But it wasn’t to be, as a week later it’s the only question our lazy media can be bothered to ask him (despite his very strong record defending LGBT+ rights over the years). And so Mr Farron has been forced to give the only politically acceptable answer that’s allowed: that he doesn’t think gay sex is a sin.

Which may help shut down the media witch-hunt — though there’s plenty of other material in Leviticus, Deuteronomy and Exodus for journos to quiz him on, sin-by-sin, for the next 50 days. After all, that’s what people really want to hear about; not Brexit or the economy or public services. [/irony]

Personally, I preferred his earlier argument, that we should regard his private beliefs as just that, and judge him on his public actions. It’s a pretty fundamental liberal tenet, one underpinned by a long-held argument for the separation of church and state.

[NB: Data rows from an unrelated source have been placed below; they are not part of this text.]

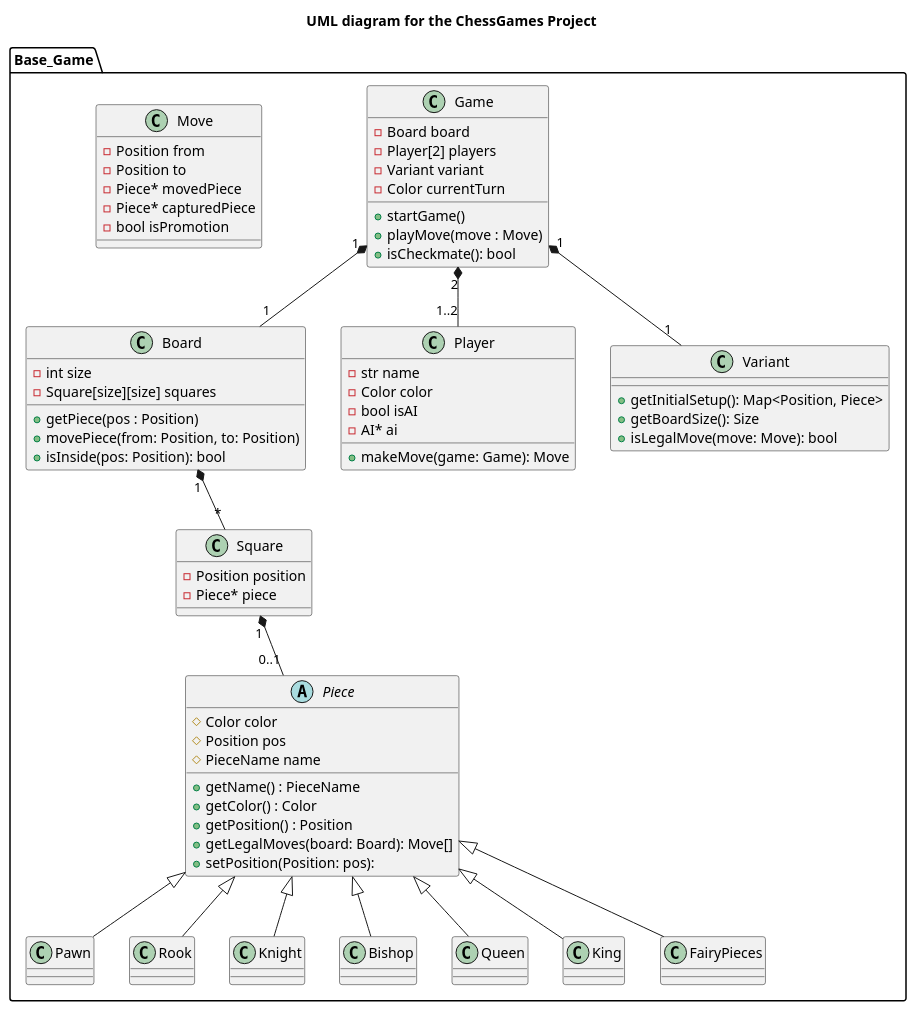
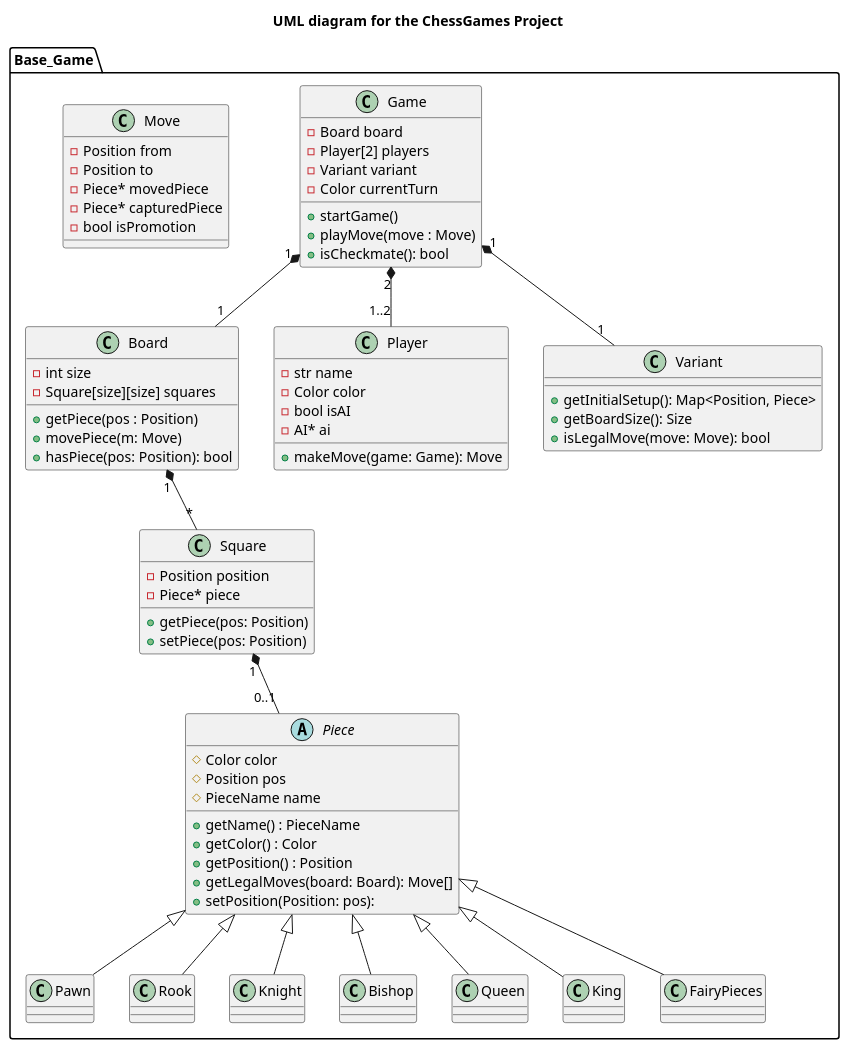
One commit to Paularoiide/Projet-TDLOG-ChessGame changed the diagram in ChessGame_UML.puml. Above: the diagram before and after it, drawn with PlantUML. The commit also changed 293 other files, not shown here.

```diff
--- a/ChessGame_UML.puml
+++ b/ChessGame_UML.puml
@@ -1,84 +1,86 @@
-@startuml
+@startuml ChessGames_UML
 title UML diagram for the ChessGames Project
 
 package "Base_Game" {
 class Game{
 - Board board
 - Player[2] players
 - Variant variant
 - Color currentTurn
 
 +startGame()
 +playMove(move : Move)
 +isCheckmate(): bool
 }
 
 class Board{
 - int size
 - Square[size][size] squares
 + getPiece(pos : Position)
-+ movePiece(from: Position, to: Position)
-+ isInside(pos: Position): bool
++ movePiece(m: Move)
++ hasPiece(pos: Position): bool
 }
 
 class Square{
 - Position position
 - Piece* piece
++ getPiece(pos: Position)
++ setPiece(pos: Position)
 }
 
 abstract class Piece {
     # Color color
     # Position pos
     # PieceName name
     + getName() : PieceName
     + getColor() : Color
     + getPosition() : Position
     + getLegalMoves(board: Board): Move[]
     + setPosition(Position: pos):
   }
 
 class Pawn
 class Rook
 class Knight
 class Bishop
 class Queen
 class King
 class FairyPieces
 
 Piece <|-- Pawn
 Piece <|-- Rook
 Piece <|-- Knight
 Piece <|-- Bishop
 Piece <|-- Queen
 Piece <|-- King
 Piece <|-- FairyPieces
 
   class Move {
     - Position from
     - Position to
     - Piece* movedPiece
     - Piece* capturedPiece
     - bool isPromotion
   }
 
   class Player {
     - str name
     - Color color
     - bool isAI
     - AI* ai
     + makeMove(game: Game): Move
   }
 
   class Variant {
     + getInitialSetup(): Map<Position, Piece>
     + getBoardSize(): Size
     + isLegalMove(move: Move): bool
   }
 
   Game "1" *-- "1" Board
   Game "2" *-- "1..2" Player
   Game "1" *-- "1" Variant
   Board "1" *-- "*" Square
   Square "1" *-- "0..1" Piece
 }
 @enduml
```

I think it admirable that Mr Farron is prepared to campaign and vote for his fellow citizens to live their lives as they choose, not as he would choose. That takes more liberal guts than it does for those of us whose personal views happen to happily coincide with the majority’s secularism.

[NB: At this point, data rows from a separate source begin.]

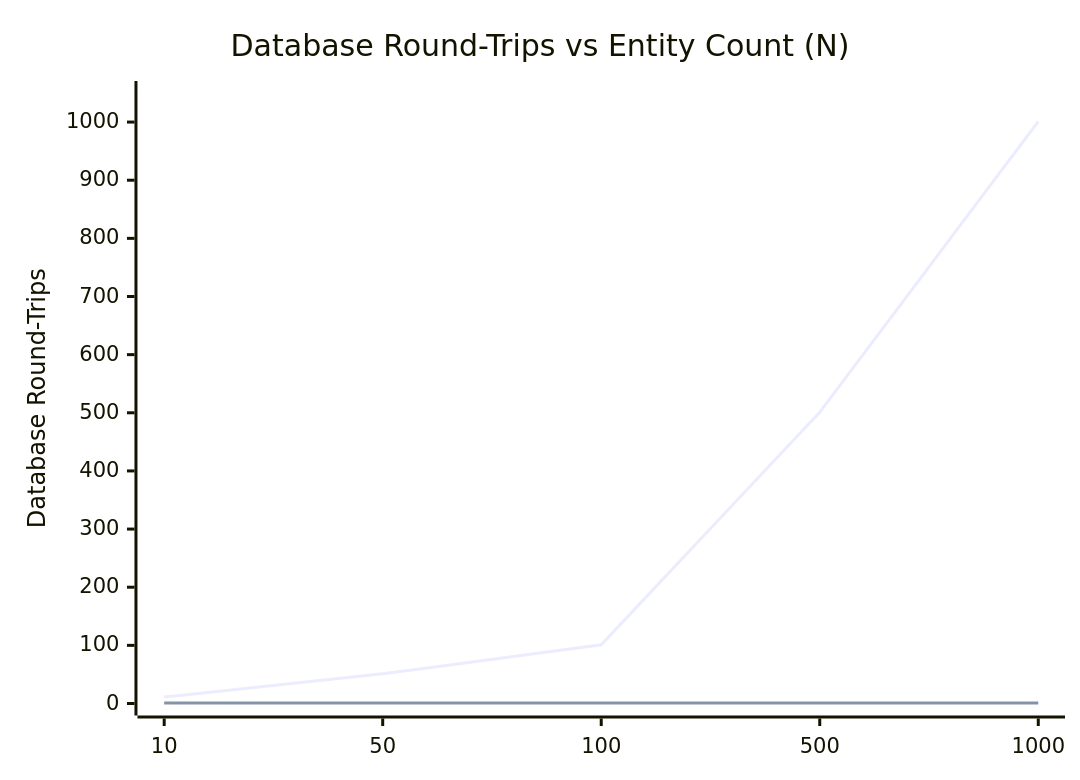
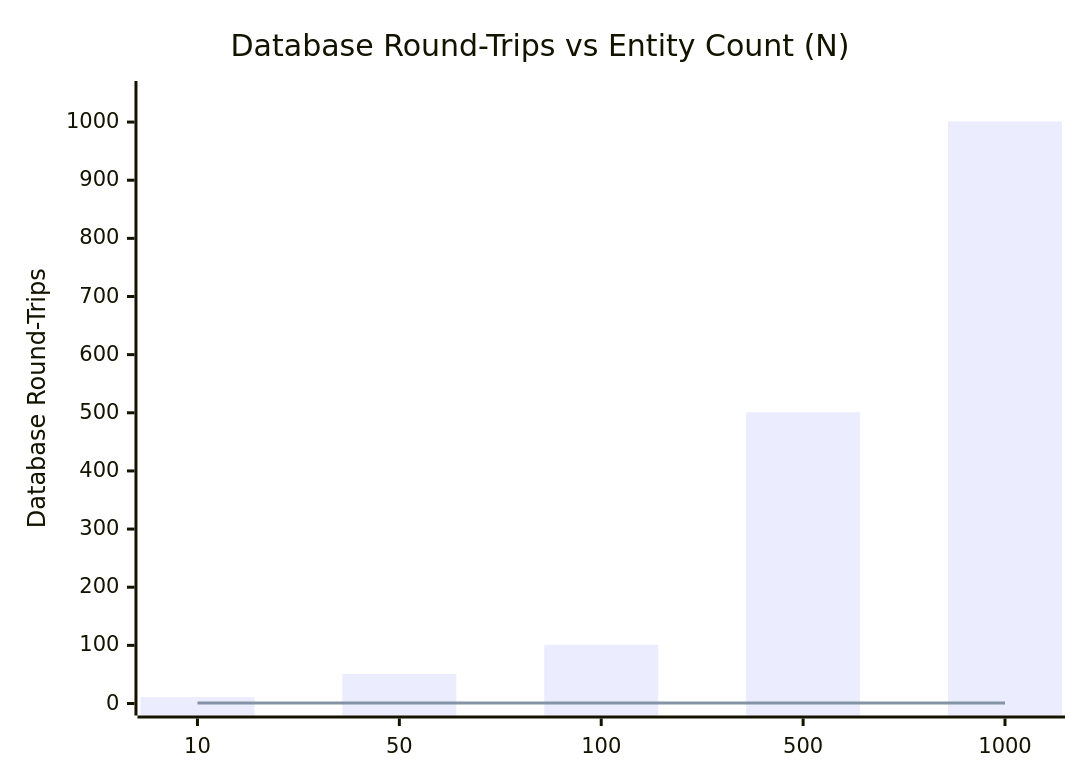
One commit to JusteenJamesTolentino/school-project changed the second of 2 diagrams in README.md. Above: the diagram before and after it, drawn with Mermaid. The commit also changed other lines of this file and 1 other file, not shown here.

````diff
--- a/README.md
+++ b/README.md
@@ -100,8 +102,8 @@
 ```mermaid
 xychart-beta
     title "Database Round-Trips vs Entity Count (N)"
     x-axis ["10", "50", "100", "500", "1000"]
     y-axis "Database Round-Trips" 0 --> 1050
-    line "Legacy N+1 (1 + N Round-Trips)" [11, 51, 101, 501, 1001]
-    line "Optimized (Single JOIN O(1))" [1, 1, 1, 1, 1]
+    bar [11, 51, 101, 501, 1001]
+    line [1, 1, 1, 1, 1]
 ```
````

The demand of the illiberal left for Mr Farron to atone for what they presume his private views to be is driven by two imperatives.

The first is drearily partisan: embarrass the Lib Dem leader to try and bolster the depressed Labour vote.

The second is more revealing — the bullying desire that everyone must think the same thing. It’s not enough simply to support freedom of choice; you must also advocate for those choices. You must conform to their credo. The illiberal left doesn’t just want you to be persuaded. It requires you to embrace all their feels.

Well, I am a Liberal and I am against this sort of thing.

**

As a coda, I find it interesting to compare Tim Farron’s treatment with that of David Cameron when he was running for the Conservative party leadership in 2005.

He was asked repeatedly if he’d used drugs and declined to give a straight answer, referring vaguely to a “pretty typical student experience”. Media pressure grew, and eventually he and his team came up with the line, “I’m allowed to have had a private life before politics in which we make mistakes and we do things that we should not and we are all human and we err and stray.” He stuck to it, as did his party. And the media (mostly) happily accepted it.

Which I suspect simply shows there are more former drug-users in the media than there are born-again Christians.